Discussion in 'Homework Help' started by ChuNya, Jun 15, 2010.

1. ### ChuNya Thread Starter New Member

Jun 15, 2010
4
0
Good evening,
I would really appreciate a suggestion to the next problem.
I need to build a circuit that summing the frequencies of two square waves, for example if the input is 50Hz and 30Hz the output will be 80Hz.
The problem is that I have to use specific component (LM741, DAC, ADC, counters).
P.S the phase and the amplitude of the new wave is not important only the frequency.
any suggestions?

2. ### Wendy Moderator

Mar 24, 2008
20,765
2,536
What you need is heterodyning. This is usually done with diodes or some other non-linear system.

Feeding two waveforms into such a circuit will produce the sum and the difference of the input frequencies, as well as both the input frequencies, so filtering is required.

There are many ways to make a mixer, which is one circuit that does this (note, mixer is a generic term, not all mixers heterodyne). Balanced mixer or an XOR gate are also examples of a heterodyne circuit.

3. ### steveb Senior Member

Jul 3, 2008
2,433
469
Another method is to use frequency to voltage converters on each signal, add the voltages and then use a voltage to frequency converter.

4. ### ChuNya Thread Starter New Member

Jun 15, 2010
4
0
I think that the heterodyne mixer will not work here because I have to use digital components thus am not sure I can use it (because if I remember correctly one of the ways to make heterodyne mixer is using the diode bridge).
About the F to V converter and then V to F converter way, I thought about it from the beginning but am not sure how to implement it using the components I've listed.
If anyone can give me a hint I'll appreciate it.

5. ### steveb Senior Member

Jul 3, 2008
2,433
469
You should start assignments like this by brainstorming as much as possible. Break the problem into pieces and think of as many ways as possible to achieve the sub-functions.

For example, a voltage to frequency converter is available in various chip solutions.
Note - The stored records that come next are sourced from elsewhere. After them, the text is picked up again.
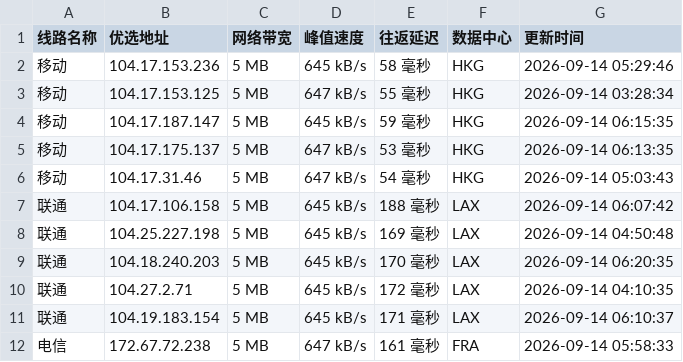
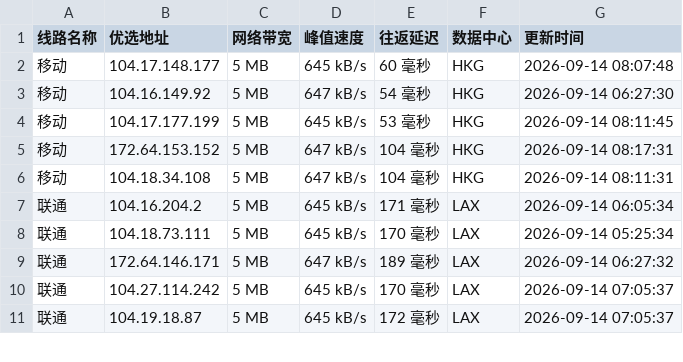
Before and after one commit to CF-IP/cf-ip.github.io, a TSV file: data/wetest_cloudflare_v4.tsv, drawn as a sheet; only a part is shown; the diff covers the shown part only.

```diff
--- a/data/wetest_cloudflare_v4.tsv
+++ b/data/wetest_cloudflare_v4.tsv
@@ -1,12 +1,11 @@
 线路名称	优选地址	网络带宽	峰值速度	往返延迟	数据中心	更新时间
-移动	104.17.153.236	5 MB	645 kB/s	58 毫秒	HKG	2026-09-14 05:29:46
-移动	104.17.153.125	5 MB	647 kB/s	55 毫秒	HKG	2026-09-14 03:28:34
-移动	104.17.187.147	5 MB	645 kB/s	59 毫秒	HKG	2026-09-14 06:15:35
-移动	104.17.175.137	5 MB	647 kB/s	53 毫秒	HKG	2026-09-14 06:13:35
-移动	104.17.31.46	5 MB	647 kB/s	54 毫秒	HKG	2026-09-14 05:03:43
-联通	104.17.106.158	5 MB	645 kB/s	188 毫秒	LAX	2026-09-14 06:07:42
-联通	104.25.227.198	5 MB	645 kB/s	169 毫秒	LAX	2026-09-14 04:50:48
-联通	104.18.240.203	5 MB	645 kB/s	170 毫秒	LAX	2026-09-14 06:20:35
-联通	104.27.2.71	5 MB	645 kB/s	172 毫秒	LAX	2026-09-14 04:10:35
-联通	104.19.183.154	5 MB	645 kB/s	171 毫秒	LAX	2026-09-14 06:10:37
-电信	172.67.72.238	5 MB	647 kB/s	161 毫秒	FRA	2026-09-14 05:58:33
+移动	104.17.148.177	5 MB	645 kB/s	60 毫秒	HKG	2026-09-14 08:07:48
+移动	104.16.149.92	5 MB	647 kB/s	54 毫秒	HKG	2026-09-14 06:27:30
+移动	104.17.177.199	5 MB	645 kB/s	53 毫秒	HKG	2026-09-14 08:11:45
+移动	172.64.153.152	5 MB	647 kB/s	104 毫秒	HKG	2026-09-14 08:17:31
+移动	104.18.34.108	5 MB	647 kB/s	104 毫秒	HKG	2026-09-14 08:11:31
+联通	104.16.204.2	5 MB	645 kB/s	171 毫秒	LAX	2026-09-14 06:05:34
+联通	104.18.73.111	5 MB	645 kB/s	170 毫秒	LAX	2026-09-14 05:25:34
+联通	172.64.146.171	5 MB	647 kB/s	189 毫秒	LAX	2026-09-14 06:27:32
+联通	104.27.114.242	5 MB	645 kB/s	170 毫秒	LAX	2026-09-14 07:05:37
+联通	104.19.18.87	5 MB	645 kB/s	172 毫秒	LAX	2026-09-14 07:05:37
```
Also changed, not shown: 2 added rows, 1 removed row and 11 edited cells elsewhere in this file, data/api_uouin_com.tsv, data/wetest_cloudflare_v6.tsv, 4 other files.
If you look at the theory of operation of a given chip, you can get hints. For example, I've attached a spec sheet.

For frequency to voltage conversion, think about how to measure frequency. For example, frequency is cycles per second. Therefore, if you activate a counter with an enable bit that is active for a set period of time, and use the signal as a clock, you will count cycles in a given time period.

For conversion of the counter output into a voltage, maybe a DAC does that for you automatically?

Keep thinking along these lines. Sketch out various ideas and circuits and eventually the solution will be clear. Don't be surprised if the answers come while you are sleeping. Keep a notepad and pen by your bed.